A DAMNING document from the Police Ombudsman has heavily criticised the inaction of the security forces before and after the brutal murder of young Portadown woman Margaret Perry in June 1991.
The document - prepared by Nuala O'Loan three years ago and obtained by the Portadown Times in the wake of the findings on the Claudy bombings - claims that the police were aware of threats to 26-year-old Margaret.
It also states that Special Branch failed to protect her, and withheld "from CID certain intelligence indicating who might have murdered her".
The killing of Margaret Perry - and its chilling aftermath - was one of the most harrowing of the Northern Ireland Troubles.
The civil cervant disappeared on June 21, 1991, but nothing was heard of her until her body was found in a shallow grave in Mullaghmore Woods, County Sligo, just over a year later.
The day after her remains were uncovered, the naked bodies of three local alleged IRA men were found near the South Armagh border, all having been shot through the head - Johnny Dignam (32), Aidan Starrs (34) and Gregory Burns (29).
An IRA statement claimed that she was killed because her former boyfriend Gregory Burns was an informer and that all three were slain "by people acting on behalf of British Intelligence".

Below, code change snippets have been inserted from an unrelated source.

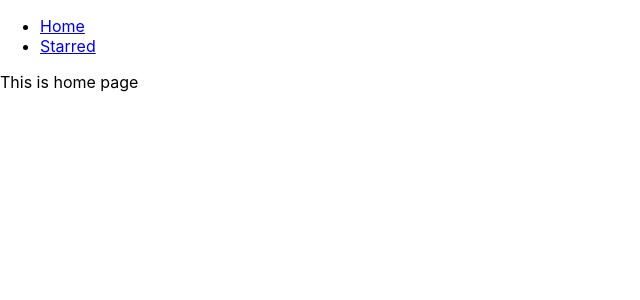
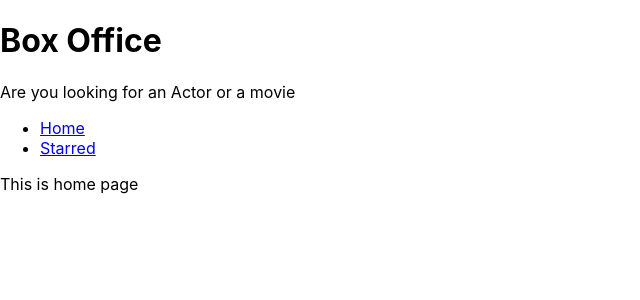
Before and after one commit to kumarlokesh3132/box-office, a React (Create React App) app: page / in a window 1280 px wide. Shown: the top 300 px of the page, without its empty margins (0-640 px from the left). Built offline with nearby package versions, Linux system fonts and the light colour scheme.

Commit message:
added title and layout

```diff
--- a/src/App.js
+++ b/src/App.js
@@ -1,18 +1,13 @@
 import React from 'react';
 import { Switch, Route} from 'react-router-dom'
 
-import Navs from './Components/Navs'
+
 import Home from './pages/Home';
 import Starred from './pages/Starred';
 
 
 function App() {
   return (
-    <div>
-
-    <Navs />
-
-
     <Switch>
 <Route exact path="/">
 <Home />
@@ -27,7 +22,6 @@
 </Route>
 
     </Switch>
-    </div>
   );
 }
 
--- /dev/null
+++ b/src/Components/MainPageLayout.js
@@ -0,0 +1,14 @@
+import React from 'react'
+import Navs from './Navs';
+import Title from './Title';
+
+const MainPageLayout = ({ children }) => (
+      <div>
+      <Title title="Box Office" subtitle="Are you looking for an Actor or a movie "  />
+        <Navs />
+      {children}
+
+      </div>
+    );
+
+    export default MainPageLayout
--- /dev/null
+++ b/src/Components/Title.js
@@ -0,0 +1,11 @@
+import React from 'react'
+
+const Title = ({ title, subtitle }) =>  (
+    <div>
+      <h1>{title}</h1>
+      <p>{subtitle}</p>
+    </div>
+  )
+
+
+export default Title
--- a/src/pages/Home.js
+++ b/src/pages/Home.js
@@ -1,9 +1,10 @@
 import React from 'react'
+import MainPageLayout from '../Components/MainPageLayout'
 
 const Home = () => (
-    <div>
+    <MainPageLayout>
       This is home page
-    </div>
+    </MainPageLayout>
   )
 
 
--- a/src/pages/Starred.js
+++ b/src/pages/Starred.js
@@ -1,9 +1,10 @@
 import React from 'react'
+import MainPageLayout from '../Components/MainPageLayout'
 
 const Starred = () =>  (
-    <div>
+    <MainPageLayout>
       This is starred page
-    </div>
+    </MainPageLayout>
   )
 
 
```
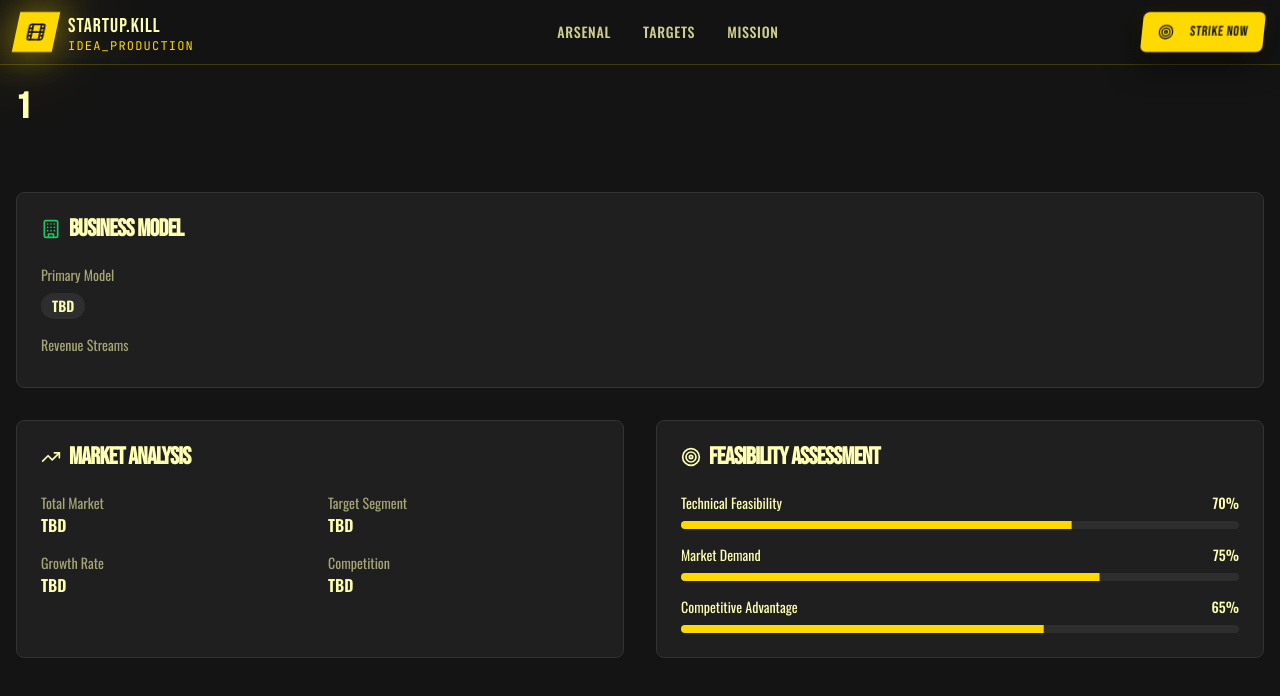
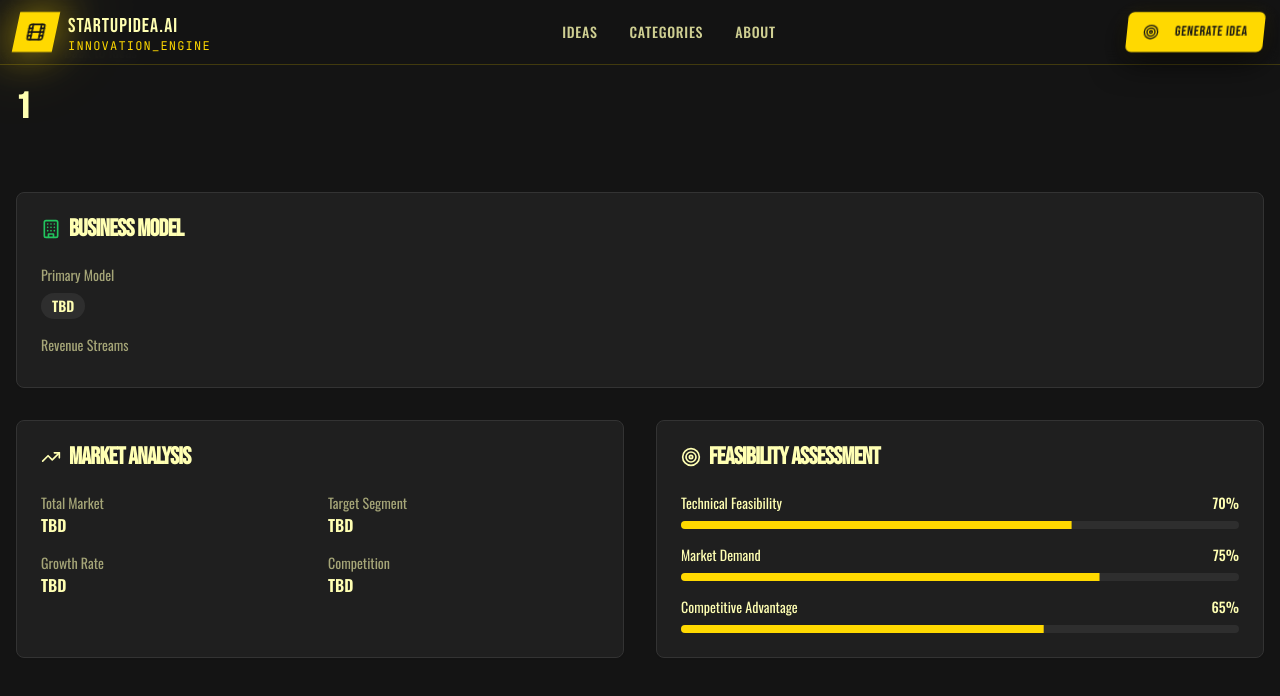
Before and after one commit to muzzyhaile/startups, a React (Vite) app: page /idea/1 in a window 1280 px wide. Shown: the top 696 px of the page. Built offline with nearby package versions, Linux system fonts and the light colour scheme.

Commit message:
Fix project name and mission statement
The project name and mission statement have been updated to better reflect the current direction. The name is now "Strike Now" and the mission statement has been revised accordingly.

```diff
--- a/src/components/Header.tsx
+++ b/src/components/Header.tsx
@@ -12,10 +12,10 @@ const Header = () => {
           </div>
           <div className="flex flex-col">
             <span className="font-bebas text-xl tracking-wider text-foreground">
-              STARTUP.KILL
+              STARTUPIDEA.AI
             </span>
             <span className="font-mono text-xs text-primary tracking-widest leading-none">
-              IDEA_PRODUCTION
+              INNOVATION_ENGINE
             </span>
           </div>
         </div>
@@ -23,15 +23,15 @@ const Header = () => {
         {/* Cinematic navigation */}
         <nav className="hidden md:flex items-center space-x-8">
           <a href="#ideas" className="font-oswald text-sm font-medium text-foreground/80 hover:text-primary transition-cinematic tracking-wider uppercase relative group">
-            ARSENAL
+            IDEAS
             <div className="absolute -bottom-1 left-0 w-0 h-0.5 bg-primary group-hover:w-full transition-all duration-300" />
           </a>
           <a href="#categories" className="font-oswald text-sm font-medium text-foreground/80 hover:text-primary transition-cinematic tracking-wider uppercase relative group">
-            TARGETS
+            CATEGORIES
             <div className="absolute -bottom-1 left-0 w-0 h-0.5 bg-primary group-hover:w-full transition-all duration-300" />
           </a>
           <a href="#about" className="font-oswald text-sm font-medium text-foreground/80 hover:text-primary transition-cinematic tracking-wider uppercase relative group">
-            MISSION
+            ABOUT
             <div className="absolute -bottom-1 left-0 w-0 h-0.5 bg-primary group-hover:w-full transition-all duration-300" />
           </a>
         </nav>
@@ -39,7 +39,7 @@ const Header = () => {
         <div className="flex items-center space-x-3">
           <Button className="bg-primary hover:bg-primary/90 text-primary-foreground font-bebas text-sm tracking-wider transform -skew-x-6 transition-cinematic shadow-card hidden sm:flex">
             <Target className="w-4 h-4 mr-2" />
-            STRIKE NOW
+            GENERATE IDEA
           </Button>
 
           <Button variant="ghost" size="sm" className="md:hidden text-primary">
--- a/src/pages/Index.tsx
+++ b/src/pages/Index.tsx
@@ -97,10 +97,10 @@ const Index = () => {
             </div>
             <div className="flex flex-col items-start">
               <span className="font-bebas text-2xl text-foreground tracking-wider">
-                STARTUP.KILL
+                STARTUPIDEA.AI
               </span>
               <span className="font-mono text-xs text-primary tracking-widest">
-                IDEA_PRODUCTION_STUDIO
+                INNOVATION_ENGINE
               </span>
             </div>
           </div>
```
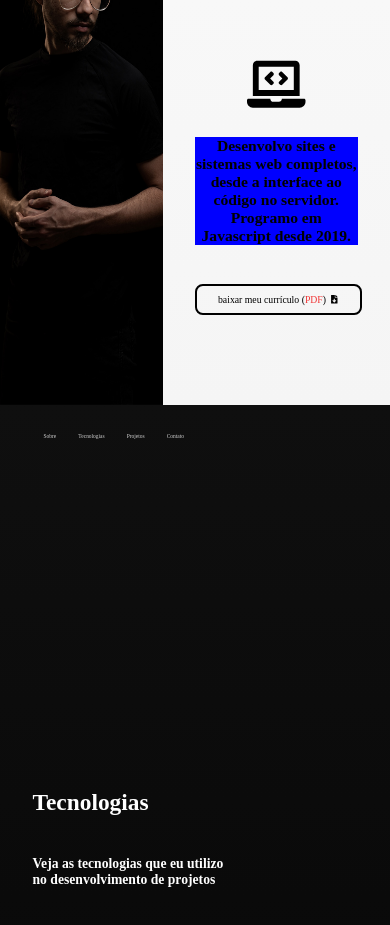
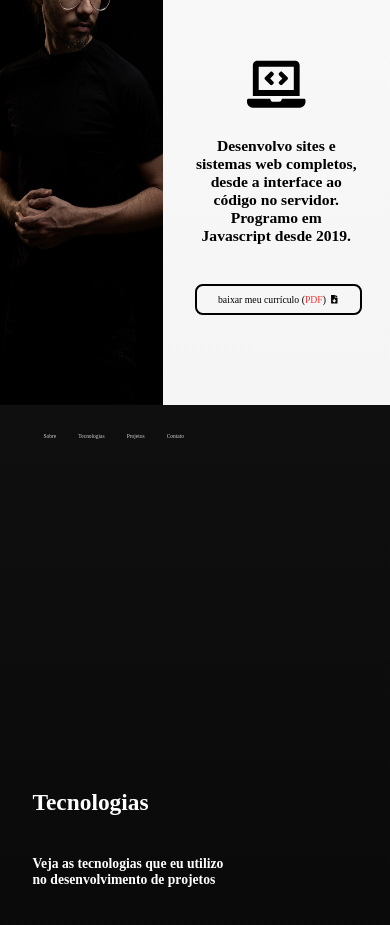
Before and after one commit to Rauatorres/meu-site, a React (Create React App) app: page / in a window 390 px wide. Shown: the part 920-1845 px from the top of the page. Built offline with nearby package versions, Linux system fonts and the light colour scheme.

Commit message:
ajustando espaços na área sobre responsivo

```diff
--- a/src/components/sobre/css/Sobre.css
+++ b/src/components/sobre/css/Sobre.css
@@ -27,7 +27,7 @@
 }
 .SobreTextoBox{
     margin-top: 10vw;
-    background-color: blue;
+    /* background-color: blue; */
 }
 .SobreTexto{
     font-size: 3vw;
```
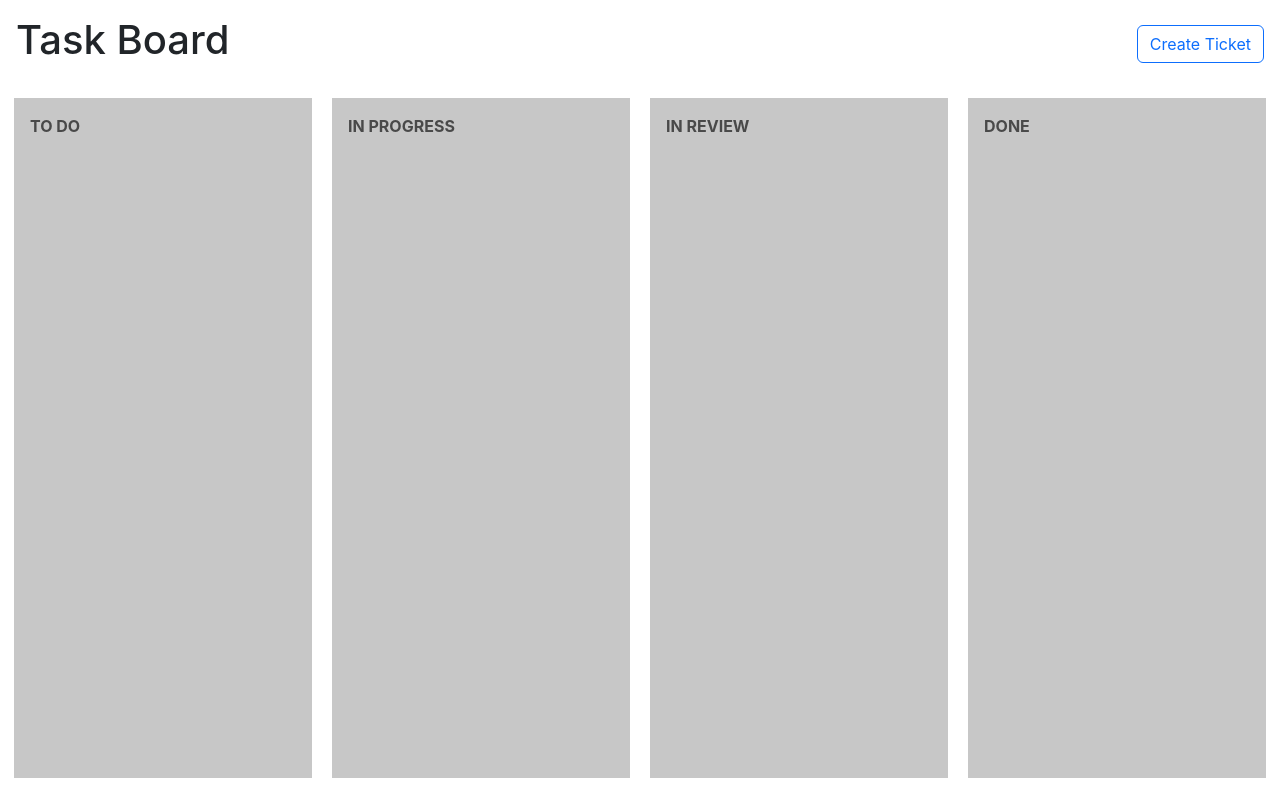
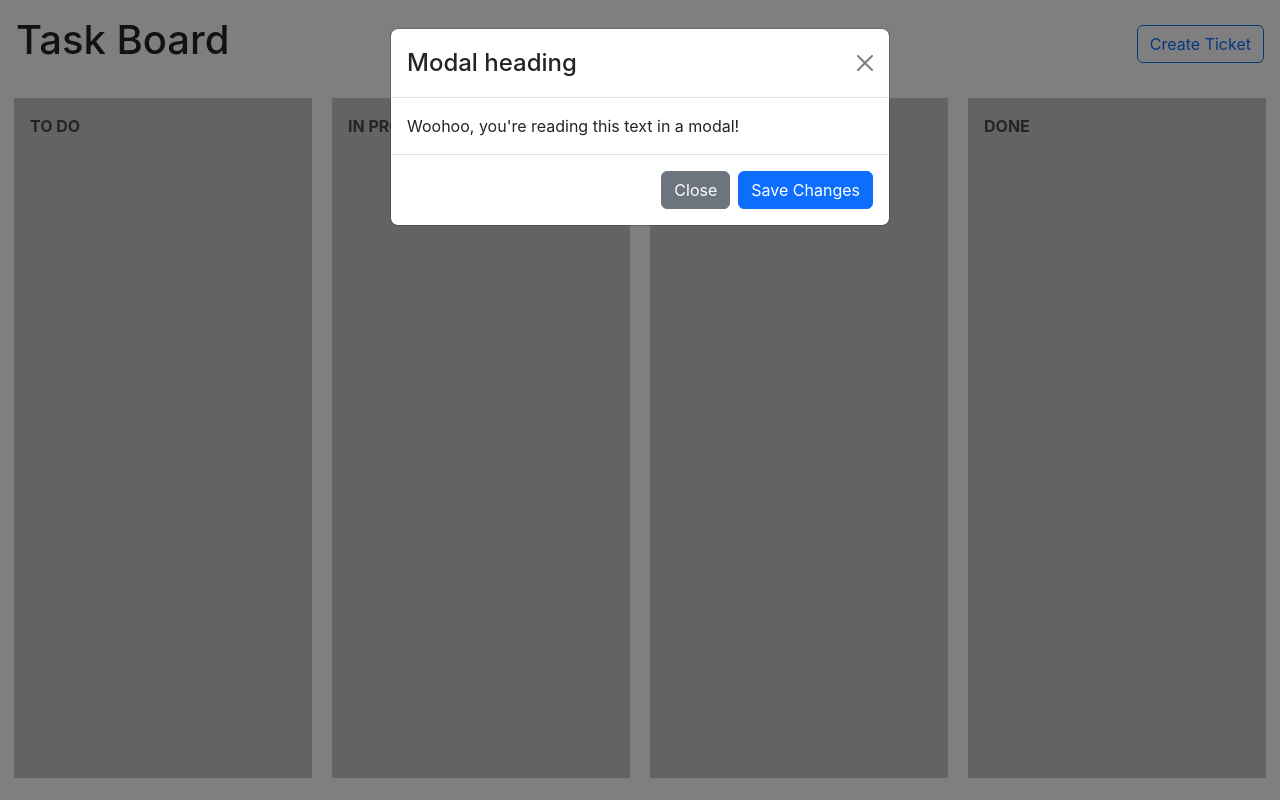
Before and after one commit to keerthana-lab/sample-react-app, a React (Create React App) app in the folder dashboard/: page / in a window 1280 px wide. Both pictures are taken after a click on the button "Create Ticket". Built offline with nearby package versions, Linux system fonts and the light colour scheme.

Commit message:
dummy modal added

```diff
--- a/dashboard/package.json
+++ b/dashboard/package.json
@@ -10,6 +10,7 @@
     "@types/react-dom": "^18.0.6",
     "bootstrap": "^5.2.2",
     "react": "^18.2.0",
+    "react-bootstrap": "^2.5.0",
     "react-dom": "^18.2.0",
     "react-scripts": "5.0.1",
     "source-map-loader": "^4.0.1",
--- a/dashboard/src/AppHeader/index.tsx
+++ b/dashboard/src/AppHeader/index.tsx
@@ -1,11 +1,31 @@
-import React from "react";
-import { AppTitle } from "../constants";
+import React, { useState } from "react";
+import { AppTitle, createTicketLabel } from "../constants";
+import Button from 'react-bootstrap/Button';
+import Modal from 'react-bootstrap/Modal';
 
 function AppHeader() {
+    const [show, setShow] = useState(false);
+
+    const handleClose = () => setShow(false);
+    const handleShow = () => setShow(true);
     return (
         <div className="d-flex justify-content-between align-items-center m-3">
             <h1>{AppTitle}</h1>
-            <button type="button" className="btn btn-outline-primary h-25">Create Ticket</button>
+            <Button variant="outline-primary" onClick={handleShow}>{createTicketLabel}</Button>
+            <Modal show={show} onHide={handleClose}>
+                <Modal.Header closeButton>
+                    <Modal.Title>Modal heading</Modal.Title>
+                </Modal.Header>
+                <Modal.Body>Woohoo, you're reading this text in a modal!</Modal.Body>
+                <Modal.Footer>
+                    <Button variant="secondary" onClick={handleClose}>
+                        Close
+                    </Button>
+                    <Button variant="primary" onClick={handleClose}>
+                        Save Changes
+                    </Button>
+                </Modal.Footer>
+            </Modal>
         </div>
     );
 }
--- a/dashboard/src/HomePage/index.tsx
+++ b/dashboard/src/HomePage/index.tsx
@@ -1,9 +1,9 @@
 import React from "react";
 import AppHeader from "../AppHeader";
+import { statusOfTask } from "../constants";
 import Status from "../Status";
 
 export const HomePage = () => {
-  const statusOfTask = ['To Do', 'In Progress', 'In Review', 'Done'];
   return (
     <div>
       <AppHeader />
--- a/dashboard/src/constants/index.ts
+++ b/dashboard/src/constants/index.ts
@@ -1 +1,3 @@
 export const AppTitle = "Task Board";
+export const statusOfTask = ['To Do', 'In Progress', 'In Review', 'Done'];
+export const createTicketLabel = "Create Ticket";
```
Also changed, not shown: 1 other file (tests, documents, lock files or other folders).
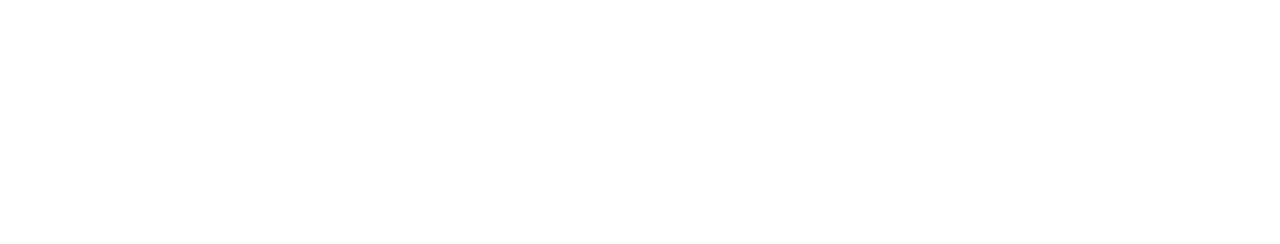
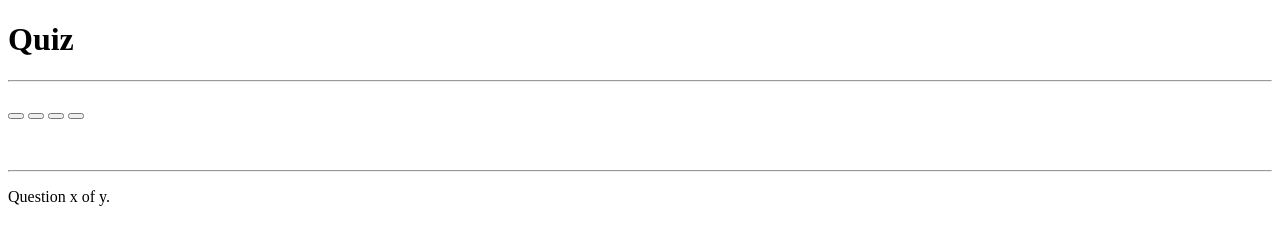
Before and after one commit to JWoltjen/oopQuizApp, a plain HTML site: page index.html in a window 1280 px wide. Drawn offline with Linux system fonts and the light colour scheme.

Commit message:
style initial question box

```diff
--- a/index.html
+++ b/index.html
@@ -8,6 +8,23 @@
     <link rel="stylesheet" href="styles.css" type="text/css">
 </head>
 <body>
+    <div class="grid">
+        <div id="quiz">
+            <h1>Quiz</h1>
+            <hr style="margin-bottom: 20px">
+            <p id="question"></p>
+            <div class="buttons">
+                <button id="btn0"><span id="choice0"></span></button>
+                <button id="btn1"><span id="choice1"></span></button>
+                <button id="btn2"><span id="choice2"></span></button>
+                <button id="btn3"><span id="choice3"></span></button>
+            </div>
 
+            <hr style='margin-top: 50px'>
+            <footer>
+                <p id="progress">Question x of y.</p>
+            </footer>
+        </div>
+    </div>
 </body>
 </html>
```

The IRA also claimed that Margaret, whose home was at Churchill Park, Portadown, was killed because she found out that Burns was informing to the security forces.
But when the Portadown Times spoke to her mother Mrs Mary Perry this week, she insisted that her daughter knew nothing about Burns' alleged activities.
"It is known that Burns and another man turned up at her work one day - she was a civil servant with Training and Employment in Lisburn - and Margaret happened to come upon them," said Mrs Perry who was widowed five years ago when her husband David passed away. "We suspect now that the other man was Burns' minder, but Margaret was totally unaware of any of his so-called activities."
Mrs Perry added that she reported Margaret as a missing person to the RUC soon after her disappearance, but "by their attitude, and the fact that Margaret didn't phone home nor did she touch her bank account, I knew she was dead".
It is well documented that Mrs Perry soon realised her daughter had been murdered, and she emphatically passed her suspicions on to the security forces, including names of people she insisted were involved.
"But no action was taken and I was told nothing," she said. "The Ombudsman's document also states firmly that Margaret's life was known to be in danger - and yet she was not informed, nor did she receive any protection."
This claim is backed up by the document, which was personally delivered to Mrs Perry some time ago by the then Ombudsman Nuala O'Loan.
"Mrs O'Loan was very thorough and very caring," she recalled. "I did not ask for the document, but it was the result of another inquiry and Mrs O'Loan kindly brought it to me and explained how sorry she was over the whole sordid affair."
A PSNI spokesman said yesterday (Thursday) that the document had never been made public as it had obviously been prepared and delivered personally by Mrs O'Loan.
"In that case, we cannot comment on private correspondence," the spokesman added.